DATA RECORDS:

******

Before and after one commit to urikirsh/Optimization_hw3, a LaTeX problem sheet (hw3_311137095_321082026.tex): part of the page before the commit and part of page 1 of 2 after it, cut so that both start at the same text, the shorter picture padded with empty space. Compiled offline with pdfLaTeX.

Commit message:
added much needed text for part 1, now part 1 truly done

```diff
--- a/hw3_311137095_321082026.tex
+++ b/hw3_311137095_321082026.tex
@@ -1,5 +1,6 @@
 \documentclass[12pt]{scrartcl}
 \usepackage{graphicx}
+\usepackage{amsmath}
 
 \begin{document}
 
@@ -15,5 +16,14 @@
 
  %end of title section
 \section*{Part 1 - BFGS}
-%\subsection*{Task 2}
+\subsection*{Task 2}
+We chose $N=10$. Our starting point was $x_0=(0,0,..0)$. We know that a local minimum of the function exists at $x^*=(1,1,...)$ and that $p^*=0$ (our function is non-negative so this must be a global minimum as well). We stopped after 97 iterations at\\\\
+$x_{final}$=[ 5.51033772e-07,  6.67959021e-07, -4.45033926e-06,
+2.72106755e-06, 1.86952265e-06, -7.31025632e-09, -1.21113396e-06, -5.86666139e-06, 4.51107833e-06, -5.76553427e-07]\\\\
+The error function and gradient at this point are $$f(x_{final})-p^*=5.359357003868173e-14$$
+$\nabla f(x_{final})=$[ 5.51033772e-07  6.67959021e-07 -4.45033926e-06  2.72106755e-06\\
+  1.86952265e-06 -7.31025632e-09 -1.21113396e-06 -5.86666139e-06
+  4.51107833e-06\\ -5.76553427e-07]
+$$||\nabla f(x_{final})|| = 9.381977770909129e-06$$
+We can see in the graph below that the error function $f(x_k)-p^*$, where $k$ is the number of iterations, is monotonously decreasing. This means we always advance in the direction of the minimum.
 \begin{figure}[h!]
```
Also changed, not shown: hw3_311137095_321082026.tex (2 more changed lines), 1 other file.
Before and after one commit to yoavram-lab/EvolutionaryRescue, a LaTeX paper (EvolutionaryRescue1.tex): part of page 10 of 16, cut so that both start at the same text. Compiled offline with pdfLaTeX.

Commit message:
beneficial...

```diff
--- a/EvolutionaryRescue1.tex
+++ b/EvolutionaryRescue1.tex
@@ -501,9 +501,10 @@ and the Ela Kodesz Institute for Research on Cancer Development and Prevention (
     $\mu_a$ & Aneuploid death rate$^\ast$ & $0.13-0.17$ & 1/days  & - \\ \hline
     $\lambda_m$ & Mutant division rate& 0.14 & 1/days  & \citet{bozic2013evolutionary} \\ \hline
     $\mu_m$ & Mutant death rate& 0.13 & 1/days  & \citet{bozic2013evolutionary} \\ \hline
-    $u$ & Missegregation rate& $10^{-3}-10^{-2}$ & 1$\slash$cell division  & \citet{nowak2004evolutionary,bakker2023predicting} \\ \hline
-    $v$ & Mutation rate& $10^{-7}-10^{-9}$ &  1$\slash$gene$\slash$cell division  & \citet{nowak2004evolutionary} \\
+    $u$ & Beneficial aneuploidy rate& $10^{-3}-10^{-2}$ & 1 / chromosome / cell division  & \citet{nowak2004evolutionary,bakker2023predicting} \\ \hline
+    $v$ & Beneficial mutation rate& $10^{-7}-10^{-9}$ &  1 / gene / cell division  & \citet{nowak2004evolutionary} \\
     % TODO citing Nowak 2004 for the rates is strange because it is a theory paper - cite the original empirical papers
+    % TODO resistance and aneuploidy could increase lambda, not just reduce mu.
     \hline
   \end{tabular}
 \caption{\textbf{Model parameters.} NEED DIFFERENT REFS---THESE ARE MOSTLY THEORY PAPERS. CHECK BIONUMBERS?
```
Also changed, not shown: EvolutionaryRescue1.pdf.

******

REQUIRED WORK: In the entries above, find each line with "that" and list it.

COMPLETED TASK:
Before and after one commit to urikirsh/Optimization_hw3, a LaTeX problem sheet (hw3_311137095_321082026.tex): part of the page before the commit and part of page 1 of 2 after it, cut so that both start at the same text, the shorter picture padded with empty space. Compiled offline with pdfLaTeX.
+We chose $N=10$. Our starting point was $x_0=(0,0,..0)$. We know that a local minimum of the function exists at $x^*=(1,1,...)$ and that $p^*=0$ (our function is non-negative so this must be a global minimum as well). We stopped after 97 iterations at\\\\
+We can see in the graph below that the error function $f(x_k)-p^*$, where $k$ is the number of iterations, is monotonously decreasing. This means we always advance in the direction of the minimum.
Before and after one commit to yoavram-lab/EvolutionaryRescue, a LaTeX paper (EvolutionaryRescue1.tex): part of page 10 of 16, cut so that both start at the same text. Compiled offline with pdfLaTeX.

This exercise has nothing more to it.